_EXERCISE DESCRIPTION_
Return all lines from the entries below in which the word "bold" is present.

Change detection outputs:
BEGIN

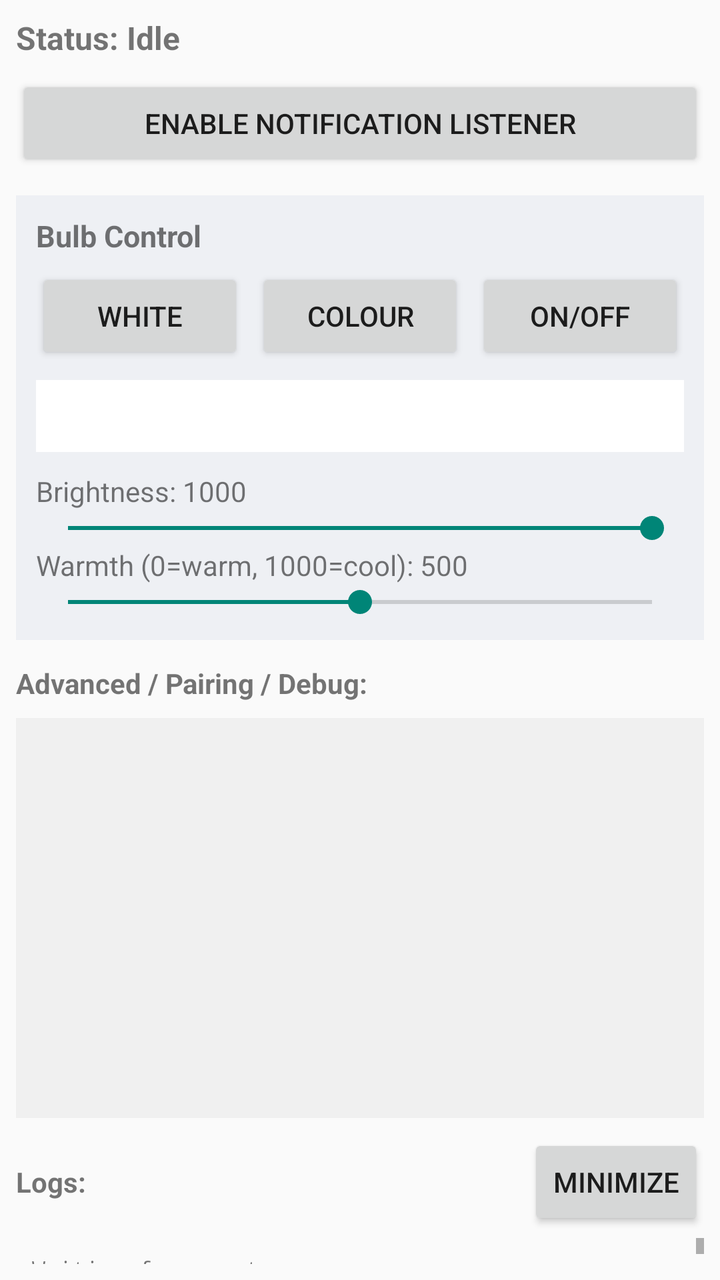
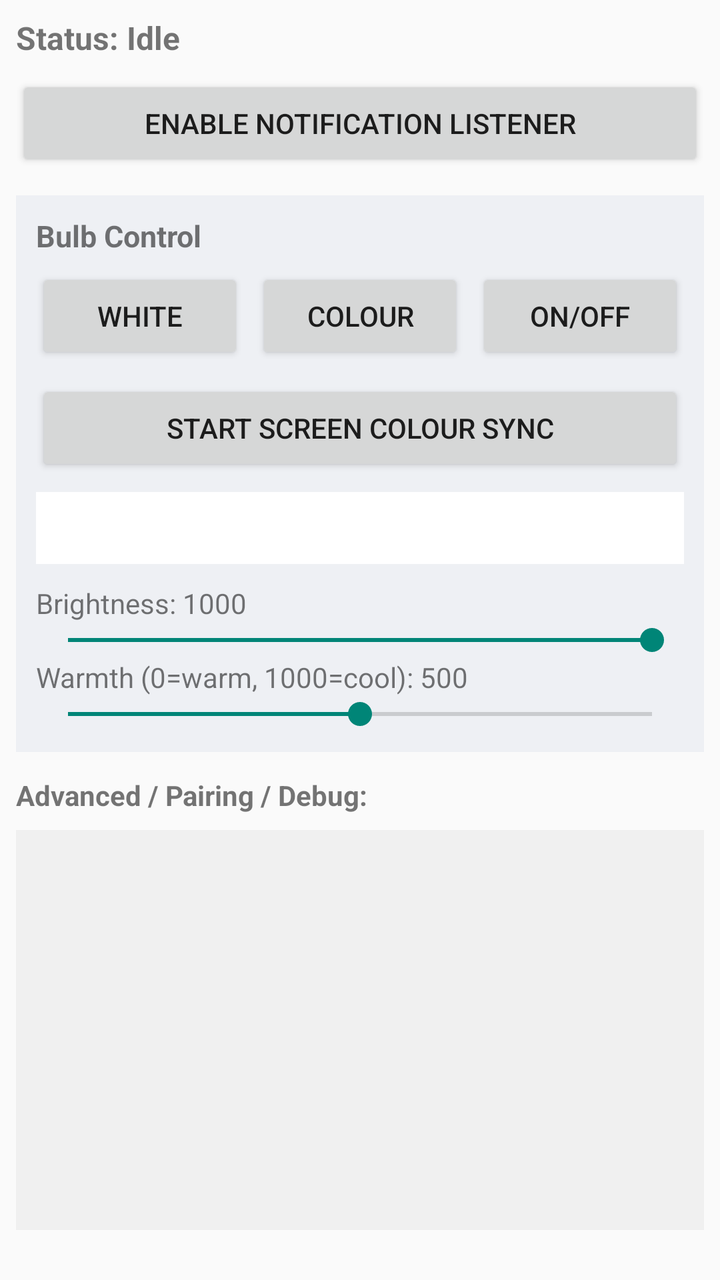

Compare the two renders of this Android layout. The source of the first and the diff that turns it into the second are given below.
<!-- AndroidManifest.xml: application theme Theme.BulbNotificationControl -->
<!-- res/layout/activity_main.xml -->
<?xml version="1.0" encoding="utf-8"?>
<LinearLayout xmlns:android="http://schemas.android.com/apk/res/android"
    android:layout_width="match_parent"
    android:layout_height="match_parent"
    android:orientation="vertical"
    android:padding="8dp">

    <TextView
        android:id="@+id/statusText"
        android:layout_width="match_parent"
        android:layout_height="wrap_content"
        android:text="@string/status_idle"
        android:textSize="16sp"
        android:layout_marginBottom="8dp"
        android:textStyle="bold" />

    <Button
        android:id="@+id/enableListenerBtn"
        android:layout_width="match_parent"
        android:layout_height="wrap_content"
        android:text="@string/enable_listener"
        android:layout_marginBottom="12dp" />

    
    <LinearLayout
        android:layout_width="match_parent"
        android:layout_height="wrap_content"
        android:orientation="vertical"
        android:background="#eef0f4"
        android:padding="10dp"
        android:layout_marginBottom="12dp">

        <TextView
            android:layout_width="match_parent"
            android:layout_height="wrap_content"
            android:text="Bulb Control"
            android:textStyle="bold"
            android:textSize="15sp"
            android:layout_marginBottom="6dp" />

        <LinearLayout
            android:layout_width="match_parent"
            android:layout_height="wrap_content"
            android:orientation="horizontal"
            android:layout_marginBottom="8dp">

            <Button
                android:id="@+id/modeWhiteBtn"
                android:layout_width="0dp"
                android:layout_height="wrap_content"
                android:layout_weight="1"
                android:text="White" />

            <Button
                android:id="@+id/modeColourBtn"
                android:layout_width="0dp"
                android:layout_height="wrap_content"
                android:layout_weight="1"
                android:layout_marginStart="6dp"
                android:text="Colour" />

            <Button
                android:id="@+id/powerToggleBtn"
                android:layout_width="0dp"
                android:layout_height="wrap_content"
                android:layout_weight="1"
                android:layout_marginStart="6dp"
                android:text="On/Off" />
        </LinearLayout>

        <View
            android:id="@+id/colorPreview"
            android:layout_width="match_parent"
            android:layout_height="36dp"
            android:layout_marginBottom="10dp"
            android:background="#ffffff" />

        
        <LinearLayout
            android:id="@+id/colourControlsGroup"
            android:layout_width="match_parent"
            android:layout_height="wrap_content"
            android:orientation="vertical"
            android:visibility="gone">

            <TextView
                android:id="@+id/hueLabel"
                android:layout_width="match_parent"
                android:layout_height="wrap_content"
                android:text="Hue: 0" />
            <SeekBar
                android:id="@+id/hueSeekBar"
                android:layout_width="match_parent"
                android:layout_height="wrap_content"
                android:max="360" />

            <TextView
                android:id="@+id/satLabel"
                android:layout_width="match_parent"
                android:layout_height="wrap_content"
                android:text="Saturation: 1000" />
            <SeekBar
                android:id="@+id/satSeekBar"
                android:layout_width="match_parent"
                android:layout_height="wrap_content"
                android:max="1000"
                android:progress="1000" />

            <TextView
                android:id="@+id/valLabel"
                android:layout_width="match_parent"
                android:layout_height="wrap_content"
                android:text="Brightness: 1000" />
            <SeekBar
                android:id="@+id/valSeekBar"
                android:layout_width="match_parent"
                android:layout_height="wrap_content"
                android:max="1000"
                android:progress="1000" />
        </LinearLayout>

        
        <LinearLayout
            android:id="@+id/whiteControlsGroup"
            android:layout_width="match_parent"
            android:layout_height="wrap_content"
            android:orientation="vertical"
            android:visibility="visible">

            <TextView
                android:id="@+id/brightLabel"
                android:layout_width="match_parent"
                android:layout_height="wrap_content"
                android:text="Brightness: 1000" />
            <SeekBar
                android:id="@+id/brightSeekBar"
                android:layout_width="match_parent"
                android:layout_height="wrap_content"
                android:max="990"
                android:progress="990" />

            <TextView
                android:id="@+id/tempLabel"
                android:layout_width="match_parent"
                android:layout_height="wrap_content"
                android:text="Warmth (0=warm, 1000=cool): 500" />
            <SeekBar
                android:id="@+id/tempSeekBar"
                android:layout_width="match_parent"
                android:layout_height="wrap_content"
                android:max="1000"
                android:progress="500" />
        </LinearLayout>

    </LinearLayout>

    <TextView
        android:layout_width="match_parent"
        android:layout_height="wrap_content"
        android:text="Advanced / Pairing / Debug:"
        android:textStyle="bold"
        android:layout_marginBottom="8dp" />

    <ScrollView
        android:layout_width="match_parent"
        android:layout_height="200dp"
        android:layout_marginBottom="8dp"
        android:background="#f0f0f0">

        <LinearLayout
            android:id="@+id/testButtonsContainer"
            android:layout_width="match_parent"
            android:layout_height="wrap_content"
            android:orientation="vertical"
            android:padding="8dp" />

    </ScrollView>

    <LinearLayout
        android:layout_width="match_parent"
        android:layout_height="wrap_content"
        android:orientation="horizontal"
        android:layout_marginBottom="4dp">

        <TextView
            android:layout_width="0dp"
            android:layout_height="wrap_content"
            android:layout_weight="1"
            android:text="Logs:"
            android:textStyle="bold" />

        <Button
            android:id="@+id/toggleLogBtn"
            android:layout_width="wrap_content"
            android:layout_height="wrap_content"
            android:text="Minimize" />
    </LinearLayout>

    <ScrollView
        android:id="@+id/logScrollView"
        android:layout_width="match_parent"
        android:layout_height="0dp"
        android:layout_weight="1">

        <TextView
            android:id="@+id/logText"
            android:layout_width="match_parent"
            android:layout_height="wrap_content"
            android:textSize="11sp"
            android:text="Waiting for events..."
            android:fontFamily="monospace"
            android:padding="8dp" />

    </ScrollView>

</LinearLayout>
<!-- resources referenced by this layout -->
<resources>
  <string name="enable_listener">Enable Notification Listener</string>
  <string name="status_idle">Status: Idle</string>
  <style name="Theme.BulbNotificationControl" parent="Theme.AppCompat.Light.DarkActionBar">
          <item name="colorPrimary">@color/purple_500</item>
          <item name="colorPrimaryVariant">@color/purple_700</item>
          <item name="colorSecondary">@color/teal_200</item>
      </style>
  <color name="purple_500">#6200EE</color>
  <color name="purple_700">#3700B3</color>
  <color name="teal_200">#03DAC5</color>
</resources>

<!-- the commit's change to res/layout/activity_main.xml (unified diff, before → after) -->
@@ -68,6 +68,13 @@
                 android:text="On/Off" />
         </LinearLayout>
 
+        <Button
+            android:id="@+id/screenSyncBtn"
+            android:layout_width="match_parent"
+            android:layout_height="wrap_content"
+            android:layout_marginBottom="8dp"
+            android:text="Start Screen Colour Sync" />
+
         <View
             android:id="@+id/colorPreview"
             android:layout_width="match_parent"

END

_ANSWER TO THIS PROBLEM_
        android:textStyle="bold" />
            android:textStyle="bold"
        android:textStyle="bold"
            android:textStyle="bold" />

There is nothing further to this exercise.